*Task goal:* Search the data for the string "predicates" and copy each line in which it appears.

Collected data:
--------------------------------------------------
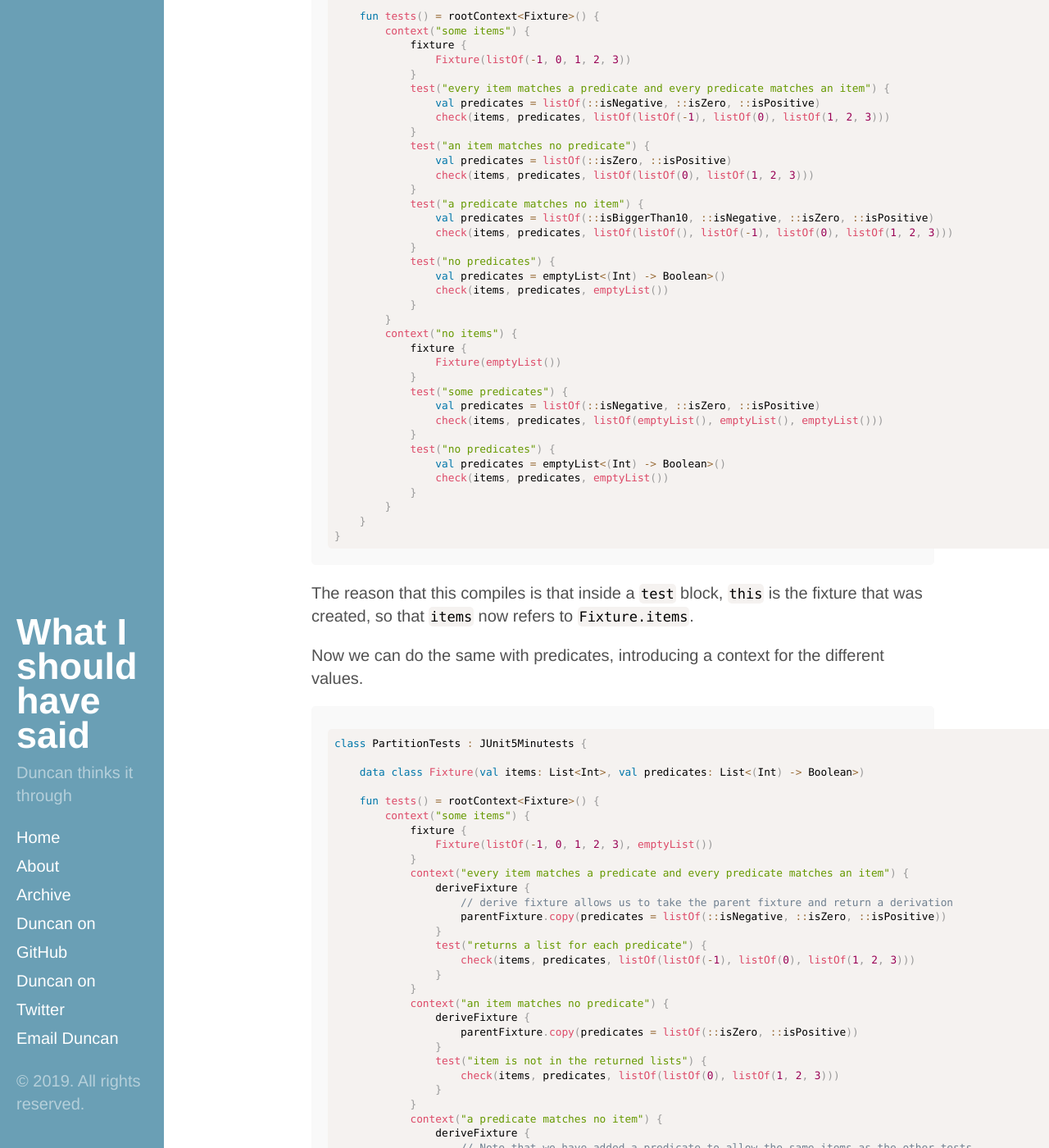
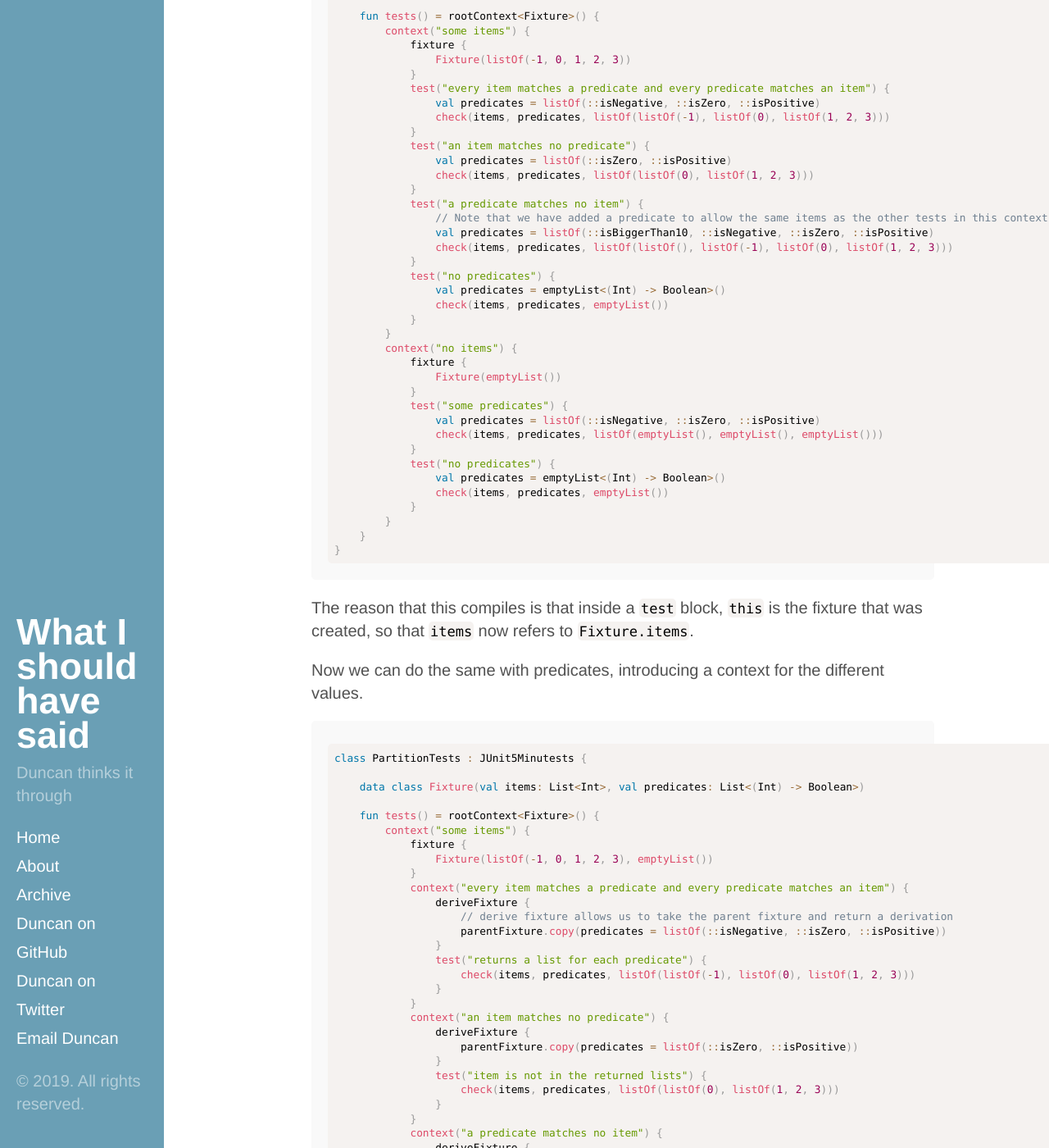
Before and after one commit to dmcg/dmcg.github.io, a Jekyll site: the page built from _posts/2019-02-17-test-driven-to-specification-with-minutest-part2.md, in a window 1280 px wide and 1400 px high, scrolled down 4213 px. Shown: the whole window at 82% size. Built offline with Jekyll 4.4.1, drawn with Linux system fonts in a browser that asks for light colours; comment, search, counter and statistics services are not loaded; some of the changed text lies outside the part shown.

Commit message:
Fix more issues in 2019-02-17-test-driven-to-specification-with-minutest-part2.md

```diff
--- a/_posts/2019-02-17-test-driven-to-specification-with-minutest-part2.md
+++ b/_posts/2019-02-17-test-driven-to-specification-with-minutest-part2.md
@@ -207,6 +207,7 @@ class PartitionTests : JUnit5Minutests {
                 check(items, predicates, listOf(listOf(0), listOf(1, 2, 3)))
             }
             test("a predicate matches no item") {
+                // Note that we have added a predicate to allow the same items as the other tests in this context
                 val predicates = listOf(::isBiggerThan10, ::isNegative, ::isZero, ::isPositive)
                 check(items, predicates, listOf(listOf(), listOf(-1), listOf(0), listOf(1, 2, 3)))
             }
--- a/_sass/_code.scss
+++ b/_sass/_code.scss
@@ -17,7 +17,7 @@ pre {
 }
 
 code {
-  padding: .25em .5em;
+  padding: 0.1em 0.1em;
   font-size: 85%;
   color: $code-color;
   background-color: #f9f9f9;
```
Also changed, not shown: other parts of _posts/2019-02-17-test-driven-to-specification-with-minutest-part2.md (+0 -1 lines).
--------------------------------------------------
*Answer box:*
                 check(items, predicates, listOf(listOf(0), listOf(1, 2, 3)))
                 val predicates = listOf(::isBiggerThan10, ::isNegative, ::isZero, ::isPositive)
                 check(items, predicates, listOf(listOf(), listOf(-1), listOf(0), listOf(1, 2, 3)))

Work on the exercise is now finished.